Your assignment: Among the entries, how many lines carry the string "components"? Give the number and nothing else.

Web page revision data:
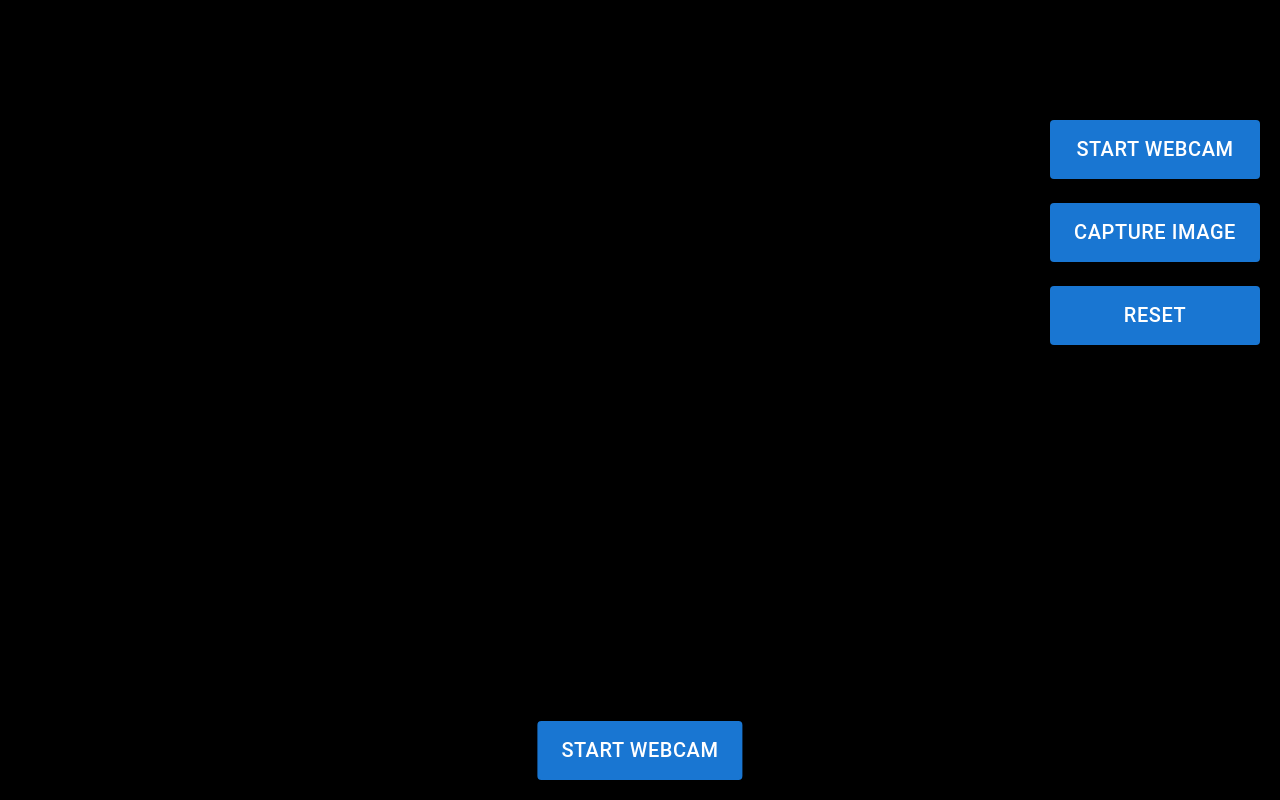
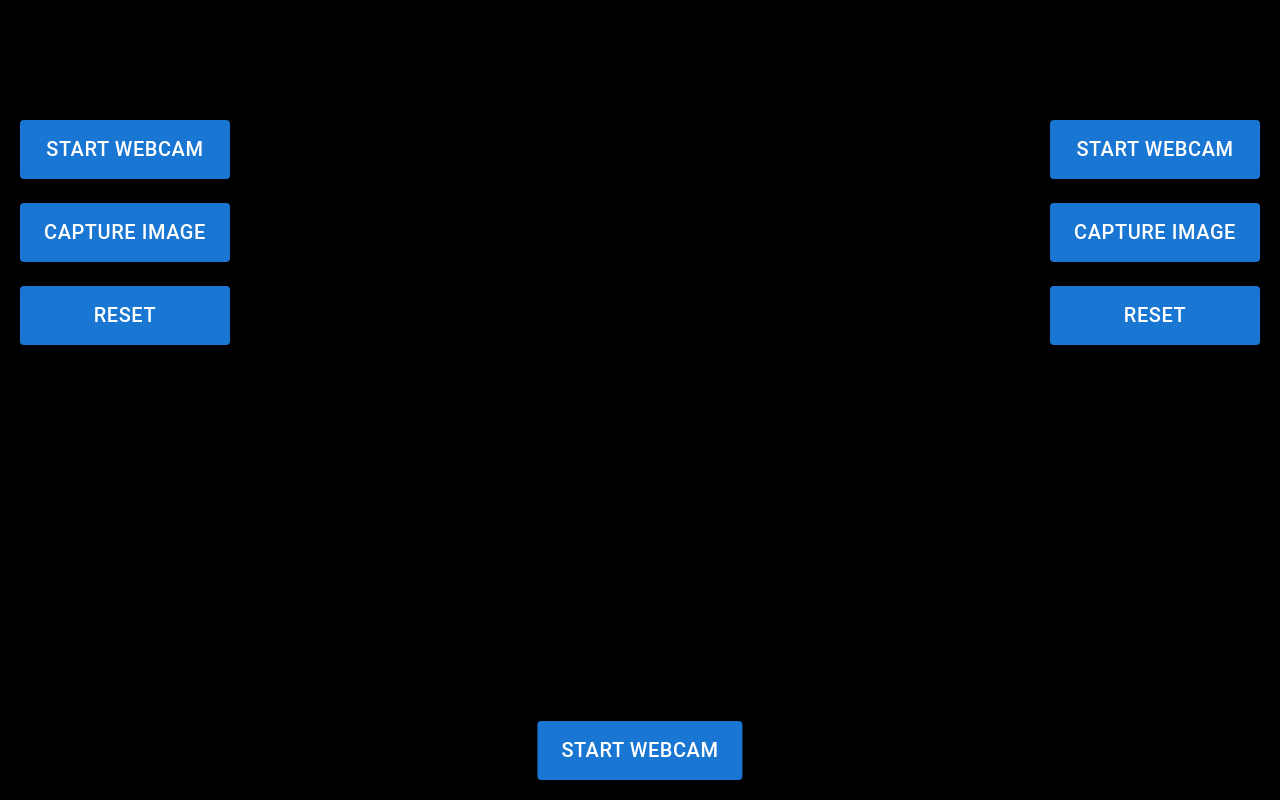
Before and after one commit to pporschen/camrobot, a React (Create React App) app: page / in a window 1280 px wide. Built offline with nearby package versions, Linux system fonts and the light colour scheme.

Commit message:
add ButtonPanelLeft component for left-side button controls in the app

```diff
--- a/src/App.tsx
+++ b/src/App.tsx
@@ -1,6 +1,7 @@
 import React from "react";
 import WebcamCapture from "./components/WebcamCapture";
 import ButtonPanelRight from "./components/Buttons/ButtonPanelRight";
+import ButtonPanelLeft from "./components/Buttons/ButtonPanelLeft";
 
 function App() {
 	return (
@@ -12,6 +13,7 @@ function App() {
 				overflow: "hidden", // Prevents scrollbars
 			}}
 		>
+			<ButtonPanelLeft />
 			<WebcamCapture />
 			<ButtonPanelRight />
 		</div>
--- /dev/null
+++ b/src/components/Buttons/ButtonPanelLeft.tsx
@@ -0,0 +1,43 @@
+import BigButton from "./BigButton";
+
+import { CSSProperties } from "react";
+
+const wrapperStyle: CSSProperties = {
+	position: "absolute",
+	left: 20,
+	top: 120,
+	display: "flex",
+	flexDirection: "column",
+	gap: "1.5rem",
+	zIndex: 1000, // Ensure it is on top of other elements
+};
+
+const ButtonPanelLeft = () => {
+	return (
+		<div style={wrapperStyle}>
+			<BigButton
+				label="Start Webcam"
+				onClick={() => {
+					// Logic to start webcam
+					console.log("Webcam started");
+				}}
+			/>
+			<BigButton
+				label="Capture Image"
+				onClick={() => {
+					// Logic to capture image
+					console.log("Image captured");
+				}}
+			/>
+			<BigButton
+				label="Reset"
+				onClick={() => {
+					// Logic to reset state
+					console.log("State reset");
+				}}
+			/>
+		</div>
+	);
+};
+
+export default ButtonPanelLeft;
```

Response below: 4